### EXTRACTED DATA
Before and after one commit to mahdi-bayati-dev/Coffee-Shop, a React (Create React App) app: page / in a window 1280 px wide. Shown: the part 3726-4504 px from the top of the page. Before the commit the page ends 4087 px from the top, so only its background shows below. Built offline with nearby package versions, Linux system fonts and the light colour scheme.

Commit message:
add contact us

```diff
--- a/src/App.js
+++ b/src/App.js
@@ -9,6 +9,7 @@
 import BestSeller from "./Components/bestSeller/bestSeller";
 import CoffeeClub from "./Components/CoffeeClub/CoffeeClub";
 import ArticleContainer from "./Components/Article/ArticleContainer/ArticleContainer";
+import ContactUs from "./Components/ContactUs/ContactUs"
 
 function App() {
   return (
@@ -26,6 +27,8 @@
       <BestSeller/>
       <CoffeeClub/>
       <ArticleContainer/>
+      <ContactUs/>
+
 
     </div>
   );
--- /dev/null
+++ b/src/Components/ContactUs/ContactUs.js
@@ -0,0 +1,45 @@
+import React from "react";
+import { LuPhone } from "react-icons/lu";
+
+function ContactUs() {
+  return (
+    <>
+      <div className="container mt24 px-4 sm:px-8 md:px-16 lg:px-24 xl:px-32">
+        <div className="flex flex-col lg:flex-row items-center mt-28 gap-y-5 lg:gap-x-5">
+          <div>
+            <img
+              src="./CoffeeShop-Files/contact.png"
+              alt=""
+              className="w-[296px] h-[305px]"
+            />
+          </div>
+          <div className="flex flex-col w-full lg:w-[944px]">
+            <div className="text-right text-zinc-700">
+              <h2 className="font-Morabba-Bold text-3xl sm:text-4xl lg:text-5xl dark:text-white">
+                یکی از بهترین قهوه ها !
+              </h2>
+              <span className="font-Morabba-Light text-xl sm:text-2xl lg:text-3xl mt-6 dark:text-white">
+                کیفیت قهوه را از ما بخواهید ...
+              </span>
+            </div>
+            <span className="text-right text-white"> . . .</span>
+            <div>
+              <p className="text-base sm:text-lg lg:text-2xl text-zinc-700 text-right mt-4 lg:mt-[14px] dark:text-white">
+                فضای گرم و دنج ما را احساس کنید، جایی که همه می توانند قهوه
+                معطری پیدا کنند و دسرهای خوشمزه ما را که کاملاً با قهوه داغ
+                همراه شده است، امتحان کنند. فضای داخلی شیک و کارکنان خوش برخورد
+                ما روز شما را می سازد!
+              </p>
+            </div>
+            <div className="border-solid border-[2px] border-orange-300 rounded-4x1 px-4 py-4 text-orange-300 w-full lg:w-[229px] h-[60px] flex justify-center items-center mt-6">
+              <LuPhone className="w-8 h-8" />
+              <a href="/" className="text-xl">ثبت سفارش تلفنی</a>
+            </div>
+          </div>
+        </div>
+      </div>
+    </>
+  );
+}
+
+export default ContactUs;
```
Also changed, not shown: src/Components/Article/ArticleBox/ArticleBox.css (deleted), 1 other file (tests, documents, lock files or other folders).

--

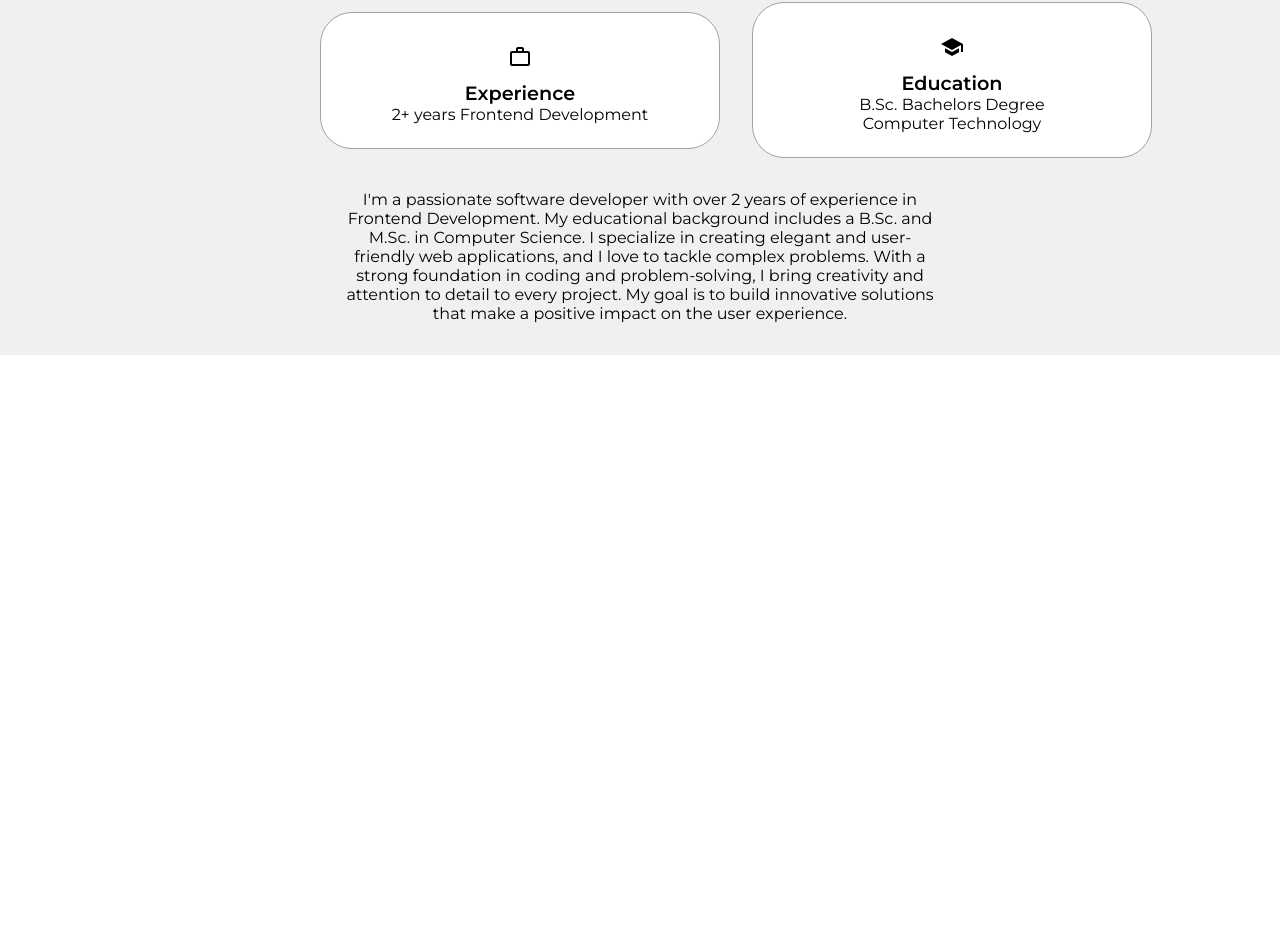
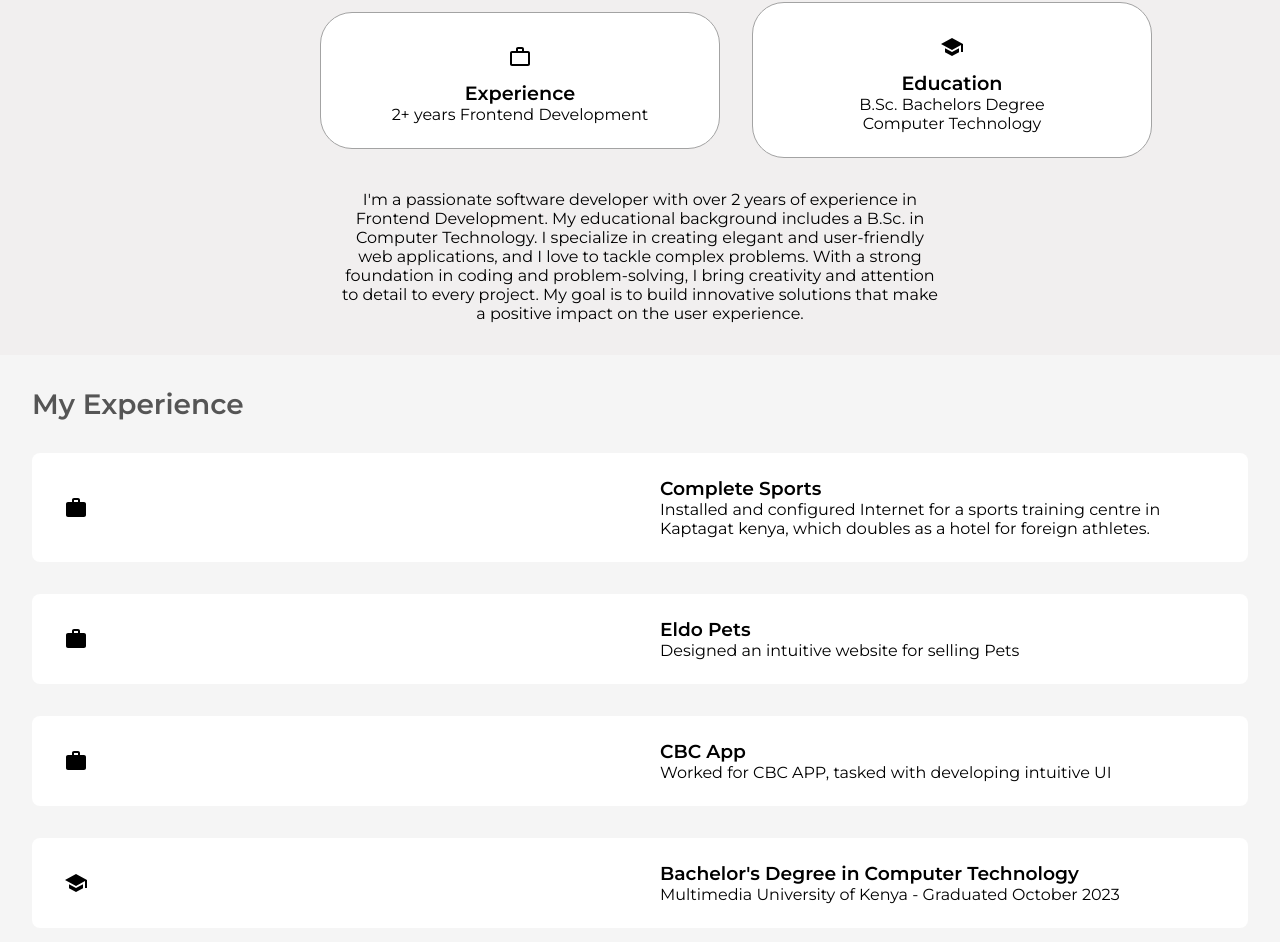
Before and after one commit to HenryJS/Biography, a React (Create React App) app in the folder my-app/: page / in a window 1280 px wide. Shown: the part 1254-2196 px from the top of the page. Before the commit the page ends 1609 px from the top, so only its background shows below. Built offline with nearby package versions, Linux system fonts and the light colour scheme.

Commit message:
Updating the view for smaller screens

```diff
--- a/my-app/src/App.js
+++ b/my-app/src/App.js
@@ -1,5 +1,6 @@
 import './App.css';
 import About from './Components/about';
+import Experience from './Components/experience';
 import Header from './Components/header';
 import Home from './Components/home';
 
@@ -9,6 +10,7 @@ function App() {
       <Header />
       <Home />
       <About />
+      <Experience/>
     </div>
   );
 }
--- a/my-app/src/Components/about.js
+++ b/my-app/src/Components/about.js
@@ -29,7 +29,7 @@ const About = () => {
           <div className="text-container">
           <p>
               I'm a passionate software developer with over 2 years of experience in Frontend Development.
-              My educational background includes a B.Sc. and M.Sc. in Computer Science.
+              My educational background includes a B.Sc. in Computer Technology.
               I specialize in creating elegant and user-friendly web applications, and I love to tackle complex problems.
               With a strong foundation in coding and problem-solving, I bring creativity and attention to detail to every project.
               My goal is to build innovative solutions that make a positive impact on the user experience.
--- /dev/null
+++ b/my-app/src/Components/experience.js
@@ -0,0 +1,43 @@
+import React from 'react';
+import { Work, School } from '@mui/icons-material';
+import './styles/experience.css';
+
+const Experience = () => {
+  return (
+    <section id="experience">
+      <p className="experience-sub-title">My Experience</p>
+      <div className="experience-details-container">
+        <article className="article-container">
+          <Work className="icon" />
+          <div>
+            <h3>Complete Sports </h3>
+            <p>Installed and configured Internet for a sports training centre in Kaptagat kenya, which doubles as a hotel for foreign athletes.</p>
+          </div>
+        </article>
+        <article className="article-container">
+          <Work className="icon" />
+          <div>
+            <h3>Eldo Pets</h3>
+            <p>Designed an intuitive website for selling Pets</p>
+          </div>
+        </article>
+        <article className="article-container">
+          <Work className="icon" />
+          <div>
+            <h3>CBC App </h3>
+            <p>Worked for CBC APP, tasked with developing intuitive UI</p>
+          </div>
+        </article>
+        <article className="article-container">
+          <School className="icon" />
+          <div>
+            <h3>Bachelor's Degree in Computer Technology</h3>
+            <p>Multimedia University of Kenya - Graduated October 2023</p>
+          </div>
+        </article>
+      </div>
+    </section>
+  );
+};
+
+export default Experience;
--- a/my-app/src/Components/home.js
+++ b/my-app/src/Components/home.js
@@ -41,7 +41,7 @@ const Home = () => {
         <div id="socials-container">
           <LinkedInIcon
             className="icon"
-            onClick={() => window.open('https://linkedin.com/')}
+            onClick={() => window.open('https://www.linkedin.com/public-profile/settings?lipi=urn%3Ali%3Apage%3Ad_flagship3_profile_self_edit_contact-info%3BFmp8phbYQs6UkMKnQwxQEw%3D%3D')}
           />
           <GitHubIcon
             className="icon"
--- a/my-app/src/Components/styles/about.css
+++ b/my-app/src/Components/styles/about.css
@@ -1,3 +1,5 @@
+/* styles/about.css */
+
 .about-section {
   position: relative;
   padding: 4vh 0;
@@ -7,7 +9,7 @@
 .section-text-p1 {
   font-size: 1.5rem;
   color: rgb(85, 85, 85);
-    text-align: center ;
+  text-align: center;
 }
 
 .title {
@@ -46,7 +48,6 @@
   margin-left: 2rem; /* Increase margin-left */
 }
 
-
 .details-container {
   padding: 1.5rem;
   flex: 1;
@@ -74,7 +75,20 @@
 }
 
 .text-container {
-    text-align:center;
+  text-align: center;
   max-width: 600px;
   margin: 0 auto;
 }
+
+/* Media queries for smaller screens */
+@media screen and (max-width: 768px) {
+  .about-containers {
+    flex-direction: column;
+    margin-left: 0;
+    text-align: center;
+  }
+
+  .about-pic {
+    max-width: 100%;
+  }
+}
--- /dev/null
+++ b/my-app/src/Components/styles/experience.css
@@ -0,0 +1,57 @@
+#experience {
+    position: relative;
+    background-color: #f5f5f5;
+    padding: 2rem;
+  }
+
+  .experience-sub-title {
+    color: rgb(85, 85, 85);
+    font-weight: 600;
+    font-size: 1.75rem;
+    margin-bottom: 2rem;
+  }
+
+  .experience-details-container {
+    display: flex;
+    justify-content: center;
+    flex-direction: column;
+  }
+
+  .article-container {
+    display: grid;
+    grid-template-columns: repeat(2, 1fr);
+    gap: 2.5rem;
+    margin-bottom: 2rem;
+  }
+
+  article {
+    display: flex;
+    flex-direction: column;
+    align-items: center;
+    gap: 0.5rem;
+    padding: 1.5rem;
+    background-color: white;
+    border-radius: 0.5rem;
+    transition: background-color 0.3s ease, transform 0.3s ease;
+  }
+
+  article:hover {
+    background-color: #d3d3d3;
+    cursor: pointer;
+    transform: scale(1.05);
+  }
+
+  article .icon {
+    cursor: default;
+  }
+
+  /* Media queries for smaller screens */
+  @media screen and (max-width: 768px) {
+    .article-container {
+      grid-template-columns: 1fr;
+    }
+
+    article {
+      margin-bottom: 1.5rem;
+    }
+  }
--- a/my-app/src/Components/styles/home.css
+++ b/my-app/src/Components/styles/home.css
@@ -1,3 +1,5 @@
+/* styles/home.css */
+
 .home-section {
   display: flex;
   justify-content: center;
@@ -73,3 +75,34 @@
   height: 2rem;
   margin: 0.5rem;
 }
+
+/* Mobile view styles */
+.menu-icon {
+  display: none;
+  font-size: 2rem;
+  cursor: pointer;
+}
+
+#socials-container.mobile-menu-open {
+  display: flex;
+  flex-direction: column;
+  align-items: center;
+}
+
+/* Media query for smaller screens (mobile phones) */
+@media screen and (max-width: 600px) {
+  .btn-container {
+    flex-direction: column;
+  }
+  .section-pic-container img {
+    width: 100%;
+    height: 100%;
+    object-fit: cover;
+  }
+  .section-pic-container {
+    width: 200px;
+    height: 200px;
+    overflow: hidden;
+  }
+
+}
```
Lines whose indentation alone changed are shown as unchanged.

### DIRECTIONS FOR THIS TASK
Where a line in the records above contains the word "changed", copy that line.

### RESULT BELOW
Also changed, not shown: src/Components/Article/ArticleBox/ArticleBox.css (deleted), 1 other file (tests, documents, lock files or other folders).
Lines whose indentation alone changed are shown as unchanged.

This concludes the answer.